▸ **EXERCISE GOAL**
Pull every line containing the word "CVPR" from the records.

Records from a data collection:
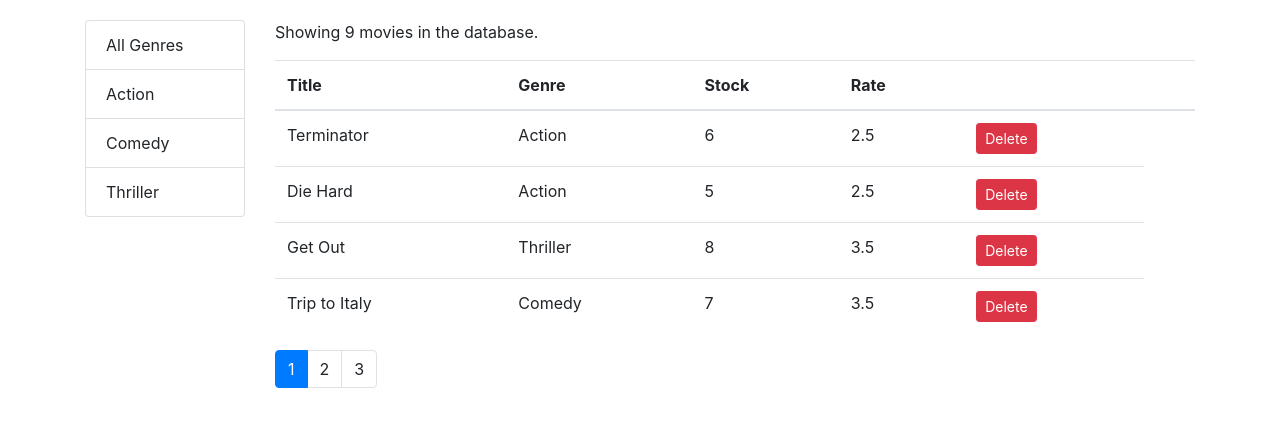
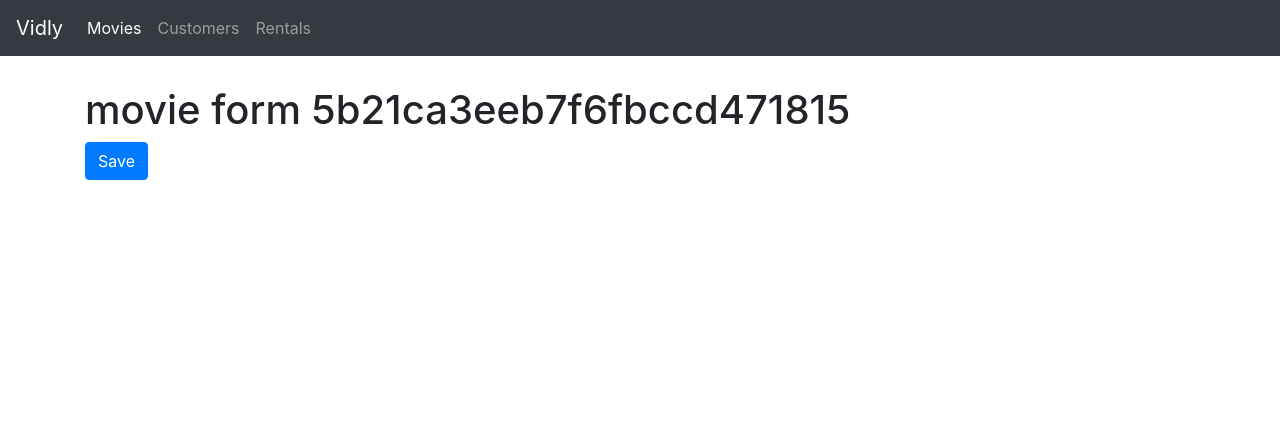
Before and after one commit to Sithija97/Code-with-Mosh, a React (Create React App) app in the folder React/vidly/: page /movies/5b21ca3eeb7f6fbccd471815 in a window 1280 px wide. Shown: the top 426 px of the page. Built offline with nearby package versions, Linux system fonts and the light colour scheme.

Commit message:
Routing - Nav bar implemented

```diff
--- a/React/vidly/package.json
+++ b/React/vidly/package.json
@@ -12,6 +12,7 @@
     "random-string": "^0.2.0",
     "react": "^17.0.2",
     "react-dom": "^17.0.2",
+    "react-router-dom": "^4.3.1",
     "react-scripts": "4.0.3",
     "web-vitals": "^1.1.2"
   },
--- a/React/vidly/src/App.js
+++ b/React/vidly/src/App.js
@@ -1,11 +1,29 @@
 import "./App.css";
+import React from "react";
+import { Route, Redirect, Switch } from "react-router-dom";
 import Movies from "./components/movies";
+import Customers from "./components/customers";
+import Rentals from "./components/rentals";
+import NotFound from "./components/notFound";
+import NavBar from "./components/common/navBar";
+import MovieForm from "./components/movieForm";
 
 function App() {
   return (
-    <main role="main" class="container">
-      <Movies />
-    </main>
+    <React.Fragment>
+      <NavBar />
+      <main role="main" class="container">
+        <Switch>
+          <Route path="/movies/:id" component={MovieForm}></Route>
+          <Route path="/movies" component={Movies}></Route>
+          <Route path="/customers" component={Customers}></Route>
+          <Route path="/rentals" component={Rentals}></Route>
+          <Route path="/not-found" component={NotFound}></Route>
+          <Redirect from="/" exact to="/movies" />
+          <Redirect to="/not-found" />
+        </Switch>
+      </main>
+    </React.Fragment>
   );
 }
 
--- a/React/vidly/src/components/common/Pagination.jsx
+++ b/React/vidly/src/components/common/Pagination.jsx
@@ -13,7 +13,7 @@
                 {pages.map(page => (
                     <li
                         key={page}
-                        className={currentPage == page ? "page-item active" : "page-item"}
+                        className={currentPage === page ? "page-item active" : "page-item"}
                     >
                         <a className="page-link" onClick={() => onPageChange(page)}>
                             {page}
--- /dev/null
+++ b/React/vidly/src/components/common/navBar.jsx
@@ -0,0 +1,28 @@
+import React from 'react'
+import { Link, NavLink } from 'react-router-dom';
+const NavBar = () => {
+    return (
+        <nav className="navbar navbar-expand-lg navbar-dark bg-dark">
+            <NavLink className="navbar-brand" to="/">Vidly</NavLink>
+            <button className="navbar-toggler" type="button" data-toggle="collapse" data-target="#navbarNav" aria-controls="navbarNav" aria-expanded="false" aria-label="Toggle navigation">
+                <span className="navbar-toggler-icon"></span>
+            </button>
+            <div className="collapse navbar-collapse" id="navbarNav">
+                <ul className="navbar-nav">
+                    <li className="nav-item active">
+                        <NavLink className="nav-link" to="/movies">Movies <span className="sr-only">(current)</span></NavLink>
+                    </li>
+                    <li className="nav-item">
+                        <NavLink className="nav-link" to="/customers">Customers</NavLink>
+                    </li>
+                    <li className="nav-item">
+                        <NavLink className="nav-link" to="/rentals">Rentals</NavLink>
+                    </li>
+
+                </ul>
+            </div>
+        </nav>
+    )
+}
+
+export default NavBar
--- /dev/null
+++ b/React/vidly/src/components/customers.jsx
@@ -0,0 +1,11 @@
+import React from 'react'
+
+const Customers = () => {
+    return (
+        <h1>
+            customers
+        </h1>
+    )
+}
+
+export default Customers
--- /dev/null
+++ b/React/vidly/src/components/movieForm.jsx
@@ -0,0 +1,14 @@
+import React from 'react'
+
+const MovieForm = ({ match, history }) => {
+    return (
+        <div>
+            <h1> movie form {match.params.id}</h1>
+            <button
+                onClick={() => history.push("/movies")}
+                className="btn btn-primary">Save</button>
+        </div>
+    )
+}
+
+export default MovieForm
--- a/React/vidly/src/components/movies.jsx
+++ b/React/vidly/src/components/movies.jsx
@@ -4,6 +4,7 @@
 import { paginate } from "../utils/paginate";
 import ListGroup from "./common/listGroup";
 import { getGenres } from "../services/fakeGenreService";
+import { Link } from "react-router-dom";
 
 class Movies extends Component {
     state = {
@@ -62,7 +63,7 @@
                         <tbody>
                             {movies.map((movie) => (
                                 <tr key={movie._id}>
-                                    <td>{movie.title}</td>
+                                    <td><Link to={`/movies/${movie._id}`}>{movie.title}</Link></td>
                                     <td>{movie.genre.name}</td>
                                     <td>{movie.numberInStock}</td>
                                     <td>{movie.dailyRentalRate}</td>
--- /dev/null
+++ b/React/vidly/src/components/notFound.jsx
@@ -0,0 +1,11 @@
+import React from 'react'
+
+const NotFound = () => {
+    return (
+        <h1>
+            not found
+        </h1>
+    )
+}
+
+export default NotFound
--- /dev/null
+++ b/React/vidly/src/components/rentals.jsx
@@ -0,0 +1,11 @@
+import React from 'react'
+
+const Rentals = () => {
+    return (
+        <h1>
+            rentals
+        </h1>
+    )
+}
+
+export default Rentals
--- a/React/vidly/src/index.css
+++ b/React/vidly/src/index.css
@@ -1,6 +1,6 @@
 body {
   margin: 0;
-  padding: 20px 0 0 0;
+  padding: 0 0 0 0;
   font-family: -apple-system, BlinkMacSystemFont, "Segoe UI", "Roboto", "Oxygen",
     "Ubuntu", "Cantarell", "Fira Sans", "Droid Sans", "Helvetica Neue",
     sans-serif;
@@ -8,6 +8,10 @@
   -moz-osx-font-smoothing: grayscale;
 }
 
+.navbar {
+  margin-bottom: 30px;
+}
+
 code {
   font-family: source-code-pro, Menlo, Monaco, Consolas, "Courier New",
     monospace;
--- a/React/vidly/src/index.js
+++ b/React/vidly/src/index.js
@@ -5,10 +5,13 @@
 import reportWebVitals from "./reportWebVitals";
 import "bootstrap/dist/css/bootstrap.css";
 import "font-awesome/css/font-awesome.css";
+import { BrowserRouter } from "react-router-dom";
 
 ReactDOM.render(
   <React.StrictMode>
-    <App />
+    <BrowserRouter>
+      <App />
+    </BrowserRouter>
   </React.StrictMode>,
   document.getElementById("root")
 );
```
Also changed, not shown: 1 other file (tests, documents, lock files or other folders).
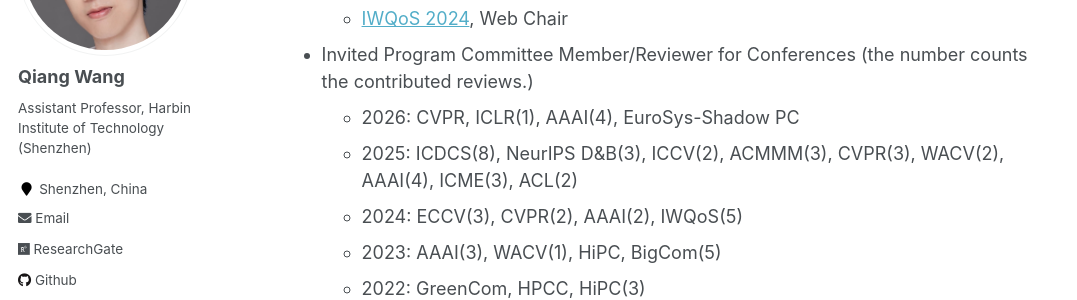
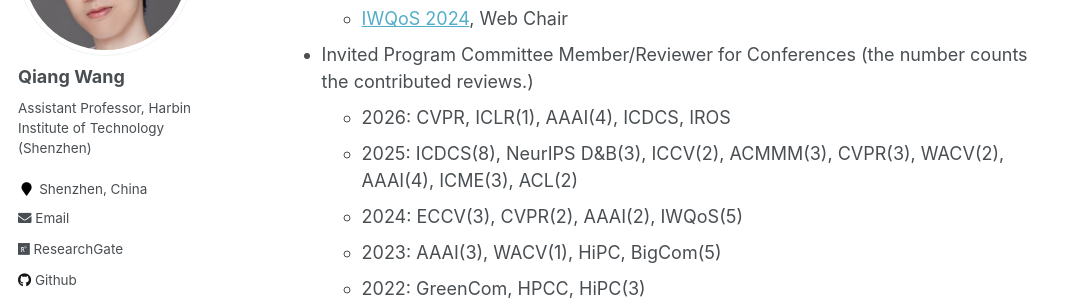
Before and after one commit to blackjack2015/blackjack2015.github.io, a Jekyll site: the page built from _pages/about.md, in a window 1280 px wide and 900 px high, scrolled down 4869 px. Shown: the part 153-453 px from the top of the window, without its empty margins (0-1077 px from the left). Built offline with Jekyll 4.4.1, drawn with Linux system fonts in a browser that asks for light colours.

Commit message:
Update about.md

```diff
--- a/_pages/about.md
+++ b/_pages/about.md
@@ -87,7 +87,7 @@ Qiang Wang is currently a tenure-track Associate Professor at Department of Comp
     + [IEEE MetaCom 2025](https://ieee-metacom.org/tech-committee.html), Track Chair of "Metaverse Computing, Architectures, and Applications"
     + [IWQoS 2024](https://iwqos2024.ieee-iwqos.org/committees/organizing-committee), Web Chair
 + Invited Program Committee Member/Reviewer for Conferences (the number counts the contributed reviews.)
-    + 2026: CVPR, ICLR(1), AAAI(4), EuroSys-Shadow PC
+    + 2026: CVPR, ICLR(1), AAAI(4), ICDCS, IROS
     + 2025: ICDCS(8), NeurIPS D&B(3), ICCV(2), ACMMM(3), CVPR(3), WACV(2), AAAI(4), ICME(3), ACL(2)
     + 2024: ECCV(3), CVPR(2), AAAI(2), IWQoS(5)
     + 2023: AAAI(3), WACV(1), HiPC, BigCom(5)
```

▸ **SOLUTION**
-    + 2026: CVPR, ICLR(1), AAAI(4), EuroSys-Shadow PC
+    + 2026: CVPR, ICLR(1), AAAI(4), ICDCS, IROS
     + 2025: ICDCS(8), NeurIPS D&B(3), ICCV(2), ACMMM(3), CVPR(3), WACV(2), AAAI(4), ICME(3), ACL(2)
     + 2024: ECCV(3), CVPR(2), AAAI(2), IWQoS(5)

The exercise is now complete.